Top 10 Violin Vibrato Mistakes Students Make
Beginning students learning to play the violin often wonder, "When will I get to learn that wiggly finger thing that those famous violinists do?"
It's called vibrato, and being drawn to it is understandable.
Almost every musician employs the use of it to add more beauty and expression to their playing.
For violinists, we look forward to knowing how to do vibrato. However, if we want to learn it well, 1) make sure a good teacher guides us in the process, and 2) avoid these top 10 violin vibrato mistakes.
1. Improper Setup
You need a proper set-up to play your violin most comfortably and efficiently. That's why Fiddlershop puts instruments through the 10-point inspection process. A violin that is easy to play will also mean learning new techniques quicker and without discomfort.
Also, take into consideration chin and shoulder rest. As we learn to play our instruments, we might discover a center chin rest is better than the regularly positioned one. You might also decide to change, upgrade or entirely go without a shoulder rest based on your anatomy.
2. Improper Posture
Along the same lines as our set up, we need to ensure our posture facilitates executing a vibrato with ease and comfort.
- Fix your elbow if extended too far away from the body.
- Make sure you're holding your violin parallel to the floor, not tilting it sideways.
- Be sure your shoulders are not hunched over or constricted.
- Stand erect with feet firmly on the ground.
- Identify tension and adjust accordingly.
3. Overpressing the Fingers
Pressing your fingers down too hard on the fingerboard restricts motion, creates tension, and decreases dexterity.
Find a balance of just the right pressure to apply to each note to get the sound and vibration you want.
4. Squeezing the Violin
Squeezing the neck of the violin with your thumb and index finger will result in restricted movement and tension. Not only does it make vibrato impossible, but also shifting up and down the fingerboard.

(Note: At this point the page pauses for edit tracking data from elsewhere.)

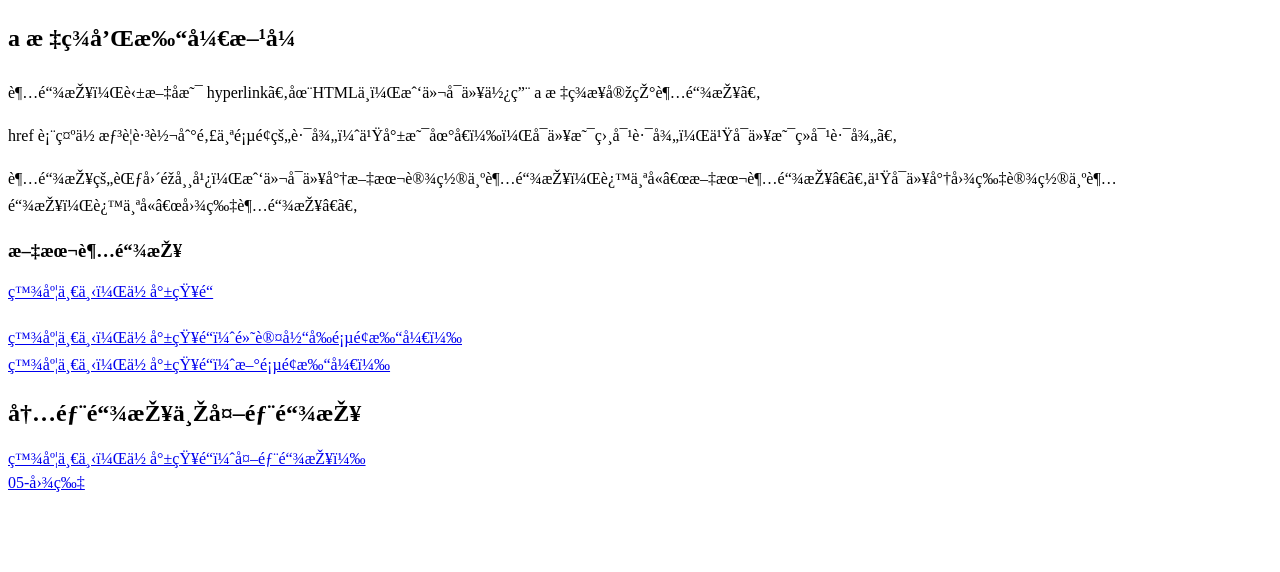
Repository: liang-n/front-end-basics
Page: 08-超链接.html
These files come from the project's save history. The page is drawn as it stood at one moment and after the next save; the edit follows.
The browser window is 1280 px wide. The pictures show the whole page.

Above is the page before, as saved 2022-05-15 13:22:23.

### 08-超链接.html
<!DOCTYPE html>
<html>

<head>
    <meta charset="uft-8" />
    <title>08-超链接</title>
</head>

<body>
    <div>
        <h2>a 标签和打开方式</h2>
        <p>超链接，英文名是 hyperlink。在HTML中，我们可以使用 a 标签来实现超链接。</p>
        <p>href 表示你想要跳转到那个页面的路径（也就是地址），可以是相对路径，也可以是绝对路径。</p>
        <p>超链接的范围非常广，我们可以将文本设置为超链接，这个叫“文本超链接”。也可以将图片设置为超链接，这个叫“图片超链接”。</p>
        <h3>文本超链接</h3>
        <a href="https://www.baidu.coom/">百度一下，你就知道</a>
        <h3></h3>
        <a href="https://www.baidu.coom/">百度一下，你就知道（默认当前页面打开）</a>
        <br>
        <a href="https://www.baidu.coom/" target="_blank">百度一下，你就知道（新页面打开）</a>
    </div>
    <h2>内部链接与外部链接</h2>
    <a href="http://www.baidu.com/" target="_blank">百度一下，你就知道（外部链接）</a>
    <br>
    <a href="05-图片.html">05-图片</a>
</body>

</html>

After the next save:
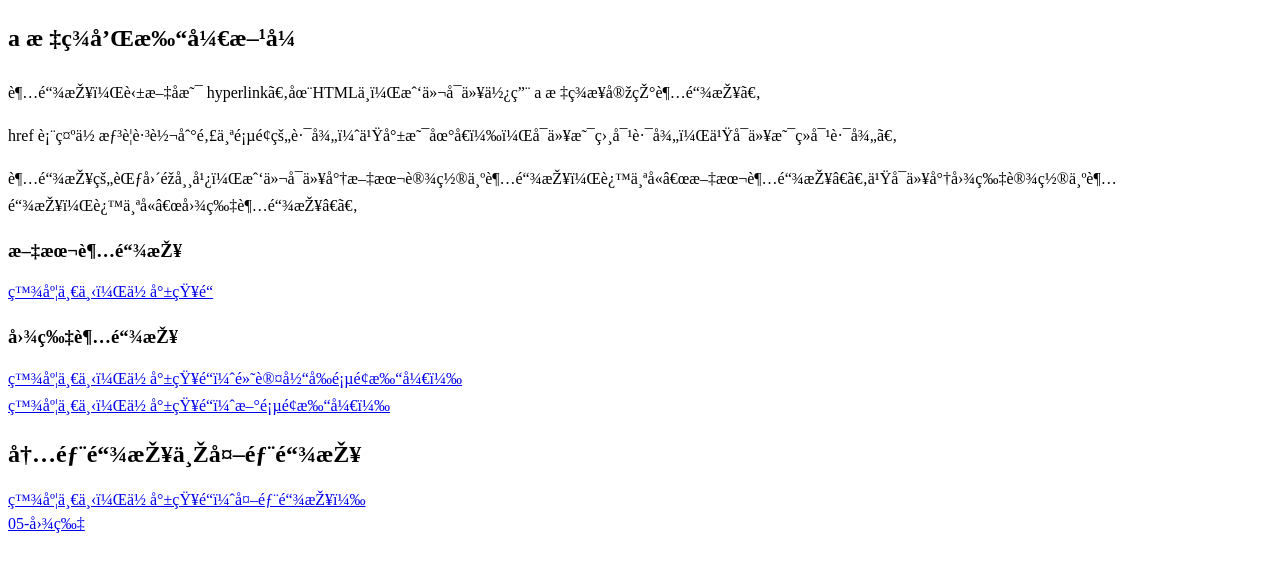
Saved 4 s later.
--- a/08-超链接.html
+++ b/08-超链接.html
@@ -14,7 +14,7 @@
         <p>超链接的范围非常广，我们可以将文本设置为超链接，这个叫“文本超链接”。也可以将图片设置为超链接，这个叫“图片超链接”。</p>
         <h3>文本超链接</h3>
         <a href="https://www.baidu.coom/">百度一下，你就知道</a>
-        <h3></h3>
+        <h3>图片超链接</h3>
         <a href="https://www.baidu.coom/">百度一下，你就知道（默认当前页面打开）</a>
         <br>
         <a href="https://www.baidu.coom/" target="_blank">百度一下，你就知道（新页面打开）</a>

Always relax the left hand in any movement.
5. Locked and Tight Knuckle Joints
Students often lock up their knuckle joints while vibrating. Each knuckle should move freely and flexibly to produce a broader and more varied vibrato. Of course, relaxation and ease is the key to avoiding injury and joint pain.
6. Moving the Hand in the Wrong Direction
The proper movement of the hand is back and forth. Or, in other words, back toward the scroll and then forward to the original pitch of the note.
Twisting the hand side to side, up and down, or any combination of these movements is not the best way to achieve vibrato.
7. Improper Left Hand Position
A beautiful vibrato will only occur if the hand provides the best position for free movement.
The base of the hand must stand vertically below the neck, not horizontal as if holding a pizza or pie.
The hand must turn inward enough so all fingers can reach their destination. For example, a hand extended too far away from the fingerboard will make it nearly impossible for shorter fingers such as the fourth finger to hit the correct notes.
8. Watch Out for That Thumb
Beware of the left-hand thumb; it must rest in an area on the neck, allowing the rest of the fingers to hover above the fingerboard.
9. Vibrating Above the Pitch
The best oscillation for vibrato is on the pitch and then flatten it. Therefore, you play in tune, and then move the hand back to make the note slightly flat.
If you move forward or above the in-tune note, you are playing the pitch too sharp which creates a not-so-pleasant vibrato to listen to.
Remember, on the pitch, back, and then up to the original note again.
10. Neglecting Fingers
In our excitement, we will focus on the strongest fingers because they will produce a beautiful, vibrant vibrato; it's very tempting to neglect weaker fingers such as the fourth one.
Give each finger equal attention in all positions on the fingerboard. You will be proud you did this later when playing more complex repertoire.